- Wearing the lovely work clothes that I bought just before the pandemic started and I’ve barely touched since.
- Already being able to wipe a couple of items from my ‘CRT Earnings’ chart. I knew that it’d keep me motivated! That pizza oven will be paid off in no time… assuming I get more work.
- It’s still fun to tell off kids but in a humerous way, so that they get back on task but without any unpleasantness. I guess it’s a skill that you just don’t forget.
Lots of people asked me how retirement life was going, and absolutely none of them asked the obvious question after I answered, “It’s fantastic. Happiest year of my life!” Maybe I forestalled them when I told them that with Tom30 listening to wrestling shows when he works from home, school is a lot more peaceful!! (Actually, I’m only half-joking when I say that!)
One of the teachers laughed when I said that and replied, “So you’re doing the adult thing about this problem and running away from home?”
Obviously with only two days under my belt, going back to work as a CRT is still a novelty. However, as it stands at the moment, the upsides are outweighing the downsides, so I’d happily work more days.
I was looking forward to indulging in a HUGE nap later today, though. This whole going to work gig is tiring! However, I was asked at the end of the day if I could work on Friday. You all know how hard it is for me to say no to work…

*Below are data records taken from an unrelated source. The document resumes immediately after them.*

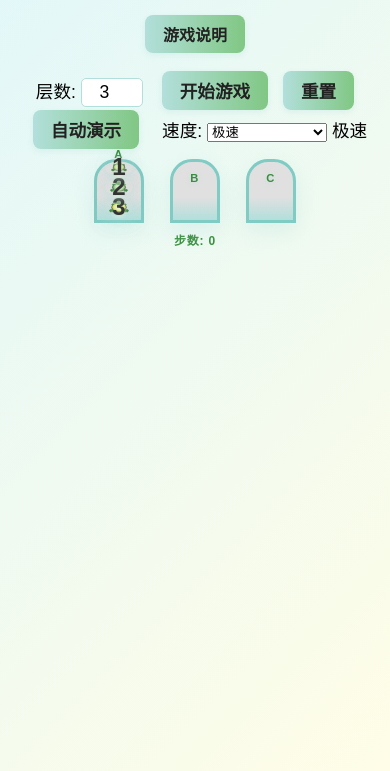
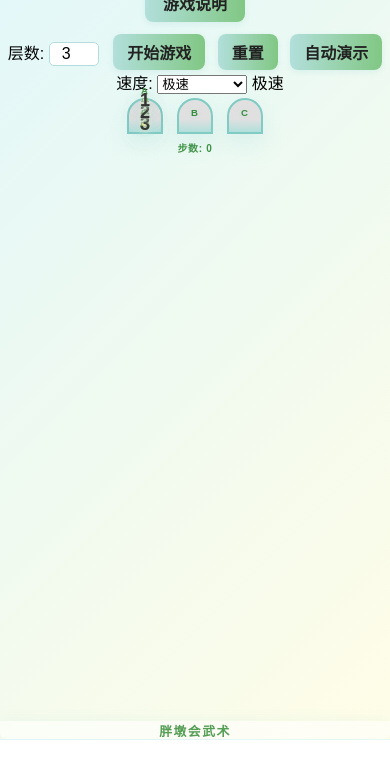
Before and after one commit to xiaodongyin0821/html-, a plain HTML site: page stack_turtles.html in a window 390 px wide. Shown: the part 105-876 px from the top of the page. After the commit the page ends 845 px from the top, so only its background shows below. Drawn offline with Linux system fonts and the light colour scheme.

Commit message:
Update stack_turtles.html

```diff
--- a/stack_turtles.html
+++ b/stack_turtles.html
@@ -3,28 +3,53 @@
 <head>
     <meta charset="UTF-8">
     <title>叠乌龟游戏</title>
+    <meta name="viewport" content="width=device-width, initial-scale=1, maximum-scale=1">
     <style>
+        html, body {
+            height: 100%;
+            width: 100%;
+            margin: 0;
+            padding: 0;
+            box-sizing: border-box;
+        }
         body {
             font-family: 'HarmonyOS Sans', '微软雅黑', Arial, sans-serif;
             background: linear-gradient(135deg, #e0f7fa 0%, #fffde7 100%);
             min-height: 100vh;
+            min-width: 100vw;
             margin: 0;
+            padding: 0;
+            display: flex;
+            flex-direction: column;
+            justify-content: flex-start;
+            align-items: stretch;
+        }
+        .container {
+            max-width: 700px;
+            width: 100vw;
+            margin: 0 auto;
+            flex: 1 0 auto;
+            display: flex;
+            flex-direction: column;
+            align-items: stretch;
+            justify-content: flex-start;
         }
         h1 {
             text-align: center;
-            font-size: 2.6em;
+            font-size: 2.2em;
             letter-spacing: 0.1em;
             color: #388e3c;
-            margin-top: 32px;
+            margin-top: 22px;
+            margin-bottom: 10px;
             text-shadow: 0 2px 8px #b2dfdb;
         }
         #top-bar {
             display: flex;
             justify-content: center;
             align-items: center;
-            margin-top: 10px;
+            margin-top: 6px;
             margin-bottom: 0;
-            gap: 18px;
+            gap: 12px;
         }
         #toggle-instructions-btn {
             background: linear-gradient(90deg, #b2dfdb 0%, #81c784 100%);
@@ -43,15 +68,17 @@
             box-shadow: 0 4px 12px #26a69a55;
         }
         #instructions {
-            max-width: 650px;
-            margin: 16px auto 0 auto;
+            max-width: 98vw;
+            width: 98vw;
+            box-sizing: border-box;
+            margin: 10px auto 0 auto;
             background: rgba(255,255,255,0.97);
             border: 1.5px solid #b2dfdb;
             border-radius: 14px;
-            padding: 20px 32px;
-            font-size: 17px;
+            padding: 14px 4vw;
+            font-size: 16px;
             color: #444;
-            line-height: 1.8;
+            line-height: 1.7;
             box-shadow: 0 4px 16px #b2dfdb44;
             display: none;
             transition: all 0.2s;
@@ -61,15 +88,15 @@
         }
         #controls {
             text-align: center;
-            margin-top: 18px;
-            font-size: 1.1em;
+            margin-top: 12px;
+            font-size: 1em;
         }
         #message {
             text-align: center;
             color: #d32f2f;
-            font-size: 20px;
-            min-height: 28px;
-            margin-top: 8px;
+            font-size: 18px;
+            min-height: 24px;
+            margin-top: 6px;
             font-weight: bold;
             letter-spacing: 0.05em;
         }
@@ -77,17 +104,17 @@
             text-align: center;
             margin-top: 0;
             margin-bottom: 0;
-            font-size: 20px;
+            font-size: 18px;
             color: #388e3c;
             font-weight: bold;
             letter-spacing: 0.07em;
         }
         #reset-btn, #start-btn, #auto-demo-btn {
-            margin-left: 10px;
+            margin-left: 8px;
             background: linear-gradient(90deg, #b2dfdb 0%, #81c784 100%);
             border: none;
             border-radius: 8px;
-            padding: 7px 18px;
+            padding: 6px 14px;
             font-size: 1em;
             font-weight: bold;
             color: #222;
@@ -100,12 +127,12 @@
             box-shadow: 0 4px 12px #26a69a55;
         }
         #input-n {
-            width: 48px;
+            width: 40px;
             font-size: 1em;
             border-radius: 5px;
             border: 1.5px solid #b2dfdb;
-            padding: 3px 6px;
-            margin-right: 4px;
+            padding: 2px 4px;
+            margin-right: 2px;
             text-align: center;
         }
         /* 游戏主界面整体容器，包含ABC和步数 */
@@ -113,30 +140,36 @@
             display: flex;
             flex-direction: column;
             align-items: center;
-            margin-top: 18px;
+            margin-top: 10px;
             margin-bottom: 0;
+            width: 100vw;
+            max-width: 700px;
+            box-sizing: border-box;
         }
         #game {
             display: flex;
             justify-content: center;
             align-items: flex-end;
             margin-top: 0;
-            margin-bottom: 8px;
-            gap: 36px;
+            margin-bottom: 6px;
+            gap: 24px;
+            width: 100vw;
+            max-width: 700px;
+            box-sizing: border-box;
             /* 高度由JS动态设置 */
         }
         .tower {
-            width: 140px;
+            width: 110px;
             /* 高度由JS动态设置 */
-            margin: 0 12px;
+            margin: 0 6px;
             background: linear-gradient(180deg, #e0e0e0 60%, #b2dfdb 100%);
-            border-radius: 22px 22px 0 0;
+            border-radius: 18px 18px 0 0;
             position: relative;
             display: flex;
             flex-direction: column-reverse;
             align-items: center;
             box-shadow: 0 8px 22px #b2dfdb55;
-            border: 3px solid #80cbc4;
+            border: 2px solid #80cbc4;
             transition: box-shadow 0.2s, height 0.2s;
         }
         .tower:hover {
@@ -145,45 +178,45 @@
         .tower-label {
             text-align: center;
             font-weight: bold;
-            margin-top: 10px;
-            font-size: 1.45em;
+            margin-top: 7px;
+            font-size: 1.1em;
             color: #388e3c;
             letter-spacing: 0.13em;
             text-shadow: 0 1px 4px #b2dfdb88;
         }
         .turtle {
-            height: 54px;
-            margin-bottom: 6px;
-            border-radius: 18px;
+            height: 44px;
+            margin-bottom: 4px;
+            border-radius: 14px;
             background: none;
             color: #333;
             text-align: center;
-            line-height: 54px;
+            line-height: 44px;
             font-weight: bold;
-            font-size: 22px;
+            font-size: 18px;
             box-shadow: 0 3px 10px #b2dfdb88;
             cursor: pointer;
             transition: box-shadow 0.2s, border 0.2s, transform 0.15s;
             position: relative;
-            width: 100px;
+            width: 80px;
             display: flex;
             align-items: center;
             justify-content: center;
             z-index: 1;
         }
         .turtle.selected {
-            border: 4px solid #1976d2;
-            box-shadow: 0 0 22px #1976d2cc, 0 3px 10px #b2dfdb88;
-            transform: scale(1.09) translateY(-5px);
+            border: 3px solid #1976d2;
+            box-shadow: 0 0 18px #1976d2cc, 0 3px 10px #b2dfdb88;
+            transform: scale(1.07) translateY(-4px);
         }
         .turtle:hover:not(.selected) {
-            box-shadow: 0 0 12px #26a69a99, 0 3px 10px #b2dfdb88;
-            transform: scale(1.04);
+            box-shadow: 0 0 10px #26a69a99, 0 3px 10px #b2dfdb88;
+            transform: scale(1.03);
         }
         /* 乌龟SVG样式 */
         .turtle-svg {
-            width: 90px;
-            height: 54px;
+            width: 70px;
+            height: 44px;
             display: block;
             filter: drop-shadow(0 2px 8px #b2dfdb88);
         }
@@ -193,43 +226,74 @@
             display: flex;
             align-items: center;
             justify-content: center;
-            font-size: 24px;
+            font-size: 18px;
             font-weight: bold;
             color: #333;
             pointer-events: none;
             text-shadow: 0 1px 4px #fffde7cc, 0 0px 2px #388e3c88;
         }
-        #auto-demo-btn { margin-left: 10px; }
-        #speed-label { margin-left: 18px; }
+        #auto-demo-btn { margin-left: 8px; }
+        #speed-label { margin-left: 10px; }
         #speed-range {
-            width: 120px;
+            width: 90px;
             vertical-align: middle;
             accent-color: #388e3c;
         }
         /* 礼花canvas覆盖层样式（已禁用） */
         #fireworks-canvas { display: none !important; }
         #blur-overlay { display: none !important; }
+        /* 署名样式 */
+        #signature {
+            width: 100vw;
+            max-width: 700px;
+            margin: 0 auto 0 auto;
+            padding: 0;
+            display: flex;
+            justify-content: center;
+            align-items: center;
+            position: relative;
+            bottom: 0;
+            left: 0;
+            right: 0;
+            font-family: 'HarmonyOS Sans', '微软雅黑', Arial, sans-serif;
+            font-size: 1.1em;
+            color: #388e3c;
+            letter-spacing: 0.12em;
+            font-weight: bold;
+            opacity: 0.85;
+            background: rgba(255,255,255,0.7);
+            border-radius: 0 0 18px 18px;
+            box-shadow: 0 -2px 12px #b2dfdb33;
+            margin-top: 10px;
+            margin-bottom: 0;
+            height: 38px;
+        }
         /* 响应式 */
         @media (max-width: 900px) {
-            #game { gap: 12px; }
-            .tower { width: 90px; }
-            .turtle { width: 60px; height: 32px; font-size: 14px; line-height: 32px; }
-            .turtle-svg { width: 48px; height: 32px; }
-            .tower-label { font-size: 1em; }
+            .container { max-width: 98vw; }
+            #game { gap: 8px; max-width: 98vw; }
+            .tower { width: 60px; }
+            .turtle { width: 36px; height: 20px; font-size: 10px; line-height: 20px; }
+            .turtle-svg { width: 24px; height: 20px; }
+            .tower-label { font-size: 0.8em; }
+            #signature { font-size: 0.95em; height: 28px; border-radius: 0 0 10px 10px;}
         }
         @media (max-width: 600px) {
-            #instructions { padding: 10px 4vw; }
-            #main-game-area { margin-top: 8px; }
-            #game { gap: 2px; }
-            .tower { width: 44px; }
-            .turtle { width: 28px; height: 14px; font-size: 8px; line-height: 14px; }
-            .turtle-svg { width: 20px; height: 14px; }
-            .tower-label { font-size: 0.7em; }
-            #steps { font-size: 12px; }
+            #instructions { padding: 8px 2vw; font-size: 13px;}
+            .container { max-width: 100vw; }
+            #main-game-area { margin-top: 4px; }
+            #game { gap: 2px; max-width: 100vw;}
+            .tower { width: 32px; }
+            .turtle { width: 14px; height: 8px; font-size: 6px; line-height: 8px; }
+            .turtle-svg { width: 10px; height: 8px; }
+            .tower-label { font-size: 0.6em; }
+            #steps { font-size: 10px; }
+            #signature { font-size: 0.8em; height: 18px; border-radius: 0 0 6px 6px;}
         }
     </style>
 </head>
 <body>
+    <div class="container">
         <h1>叠乌龟游戏</h1>
         <div id="top-bar">
             <button id="toggle-instructions-btn">游戏说明</button>
@@ -250,7 +314,7 @@
             层数: <input id="input-n" type="number" min="2" max="8" value="3">
             <button id="start-btn">开始游戏</button>
             <button id="reset-btn">重置</button>
-        <button id="auto-demo-btn" style="margin-left:10px;">自动演示</button>
+            <button id="auto-demo-btn" style="margin-left:8px;">自动演示</button>
             <span id="speed-label">
                 速度:
                 <select id="speed-range">
@@ -268,8 +332,10 @@
             <div id="steps"></div>
         </div>
         <div id="message"></div>
+    </div>
     <div id="blur-overlay"></div>
     <canvas id="fireworks-canvas"></canvas>
+    <div id="signature">胖墩会武术</div>
     <script>
         let towers, n, steps, selectedTower = null;
         let autoDemoRunning = false;
@@ -336,17 +402,17 @@
 
         // 动态设置塔和游戏区高度
         function setTowerAndGameHeight(n) {
-            // 每只乌龟54px+6px间隔，塔顶部+底部+标签约50px
-            let towerHeight = n * 54 + (n-1)*6 + 50;
-            let gameHeight = towerHeight + 40;
+            // 每只乌龟44px+4px间隔，塔顶部+底部+标签约36px
+            let towerHeight = n * 44 + (n-1)*4 + 36;
+            let gameHeight = towerHeight + 20;
             // 响应式下缩放
             if (window.innerWidth <= 900) {
-                towerHeight = n * 32 + (n-1)*6 + 30;
-                gameHeight = towerHeight + 20;
+                towerHeight = n * 20 + (n-1)*3 + 16;
+                gameHeight = towerHeight + 10;
             }
             if (window.innerWidth <= 600) {
-                towerHeight = n * 14 + (n-1)*2 + 12;
-                gameHeight = towerHeight + 8;
+                towerHeight = n * 8 + (n-1)*1 + 6;
+                gameHeight = towerHeight + 4;
             }
             document.querySelectorAll('.tower').forEach(t => t.style.height = towerHeight + 'px');
             document.getElementById('game').style.height = gameHeight + 'px';
@@ -382,7 +448,7 @@
                 });
                 for (let i = towers[name].length; i < n; i++) {
                     const emptyDiv = document.createElement('div');
-                    emptyDiv.style.height = '54px';
+                    emptyDiv.style.height = '44px';
                     emptyDiv.style.width = '100%';
                     emptyDiv.style.opacity = '0';
                     towerDiv.appendChild(emptyDiv);
```
Lines whose indentation alone changed are shown as unchanged.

… the good thing is that the pizza oven will be well and truly paid off by the end of the day!
Dad joke of the day:
Never fight a dinosaur. You’ll get Jurasskicked.
“physics is easy, as a matter of fact even my wife can do physics.” was a joke told by one of my college physics professors. if he told that one today he would be drawn and quartered for sure. the best part was that wife was also a professor of physics.
How times have changed! Actually, she was probably a unicorn back then. I doubt many women would have been in the STEM subjects.
How great that the part time gig is working well for you! Year 8 and 9 students were always fun to teach. I taught them physics, chemistry, and Earth science for 30 yrs.
You’re so different to me with my English, Drama and Theatre Studies! It’s such a wide spectrum with education… thank goodness. How boring if it was just Maths or just English.
Yes the physics would not be fun! The difference now is the freedom to say no if you want to and choose how many days you do – lots more control and the $$ for the pizza oven will be handy.
I’m thinking it might be nice to earn the money I said I’d kick in for David28’s wedding.
It’s great that you decided to do part-time work for a purpose, rather than out of boredom. I retire in 2 weeks and cannot imagine going back ever – an office environment is not as fun as kids! My daughter graduated in December as a teacher and decided to be a building substitute at a large school for 8-11 year olds and every week she has a funny story to share.
My favorite: during partner work, 2 10 year old boys are clearly laughing at something on their computers. She circles around, comes up to see what is so funny and says “excuse me, we are working on math problems, not laughing at memes”. The 2 boys turn around with huge eyes and said “Miss Smith, YOU know what a meme is??!!” That did make me wonder how many of my early teachers were much younger than I thought at the time!
Enjoy those funny kids!
Haha! A couple of years ago a year 8 kid who saw my laptop’s screen yelled out, “Hey! She’s got a FOLDER for MEMES!!!!”
gotta love the innocence of kids 🙂
Sounds like a great few days, how lovely to be welcomed back and get to enjoy the fun bits without too much of the not so fun bits.
And even better, you can pick and choose when you next feel like doing it all over again.
Already picked up 2 days this week!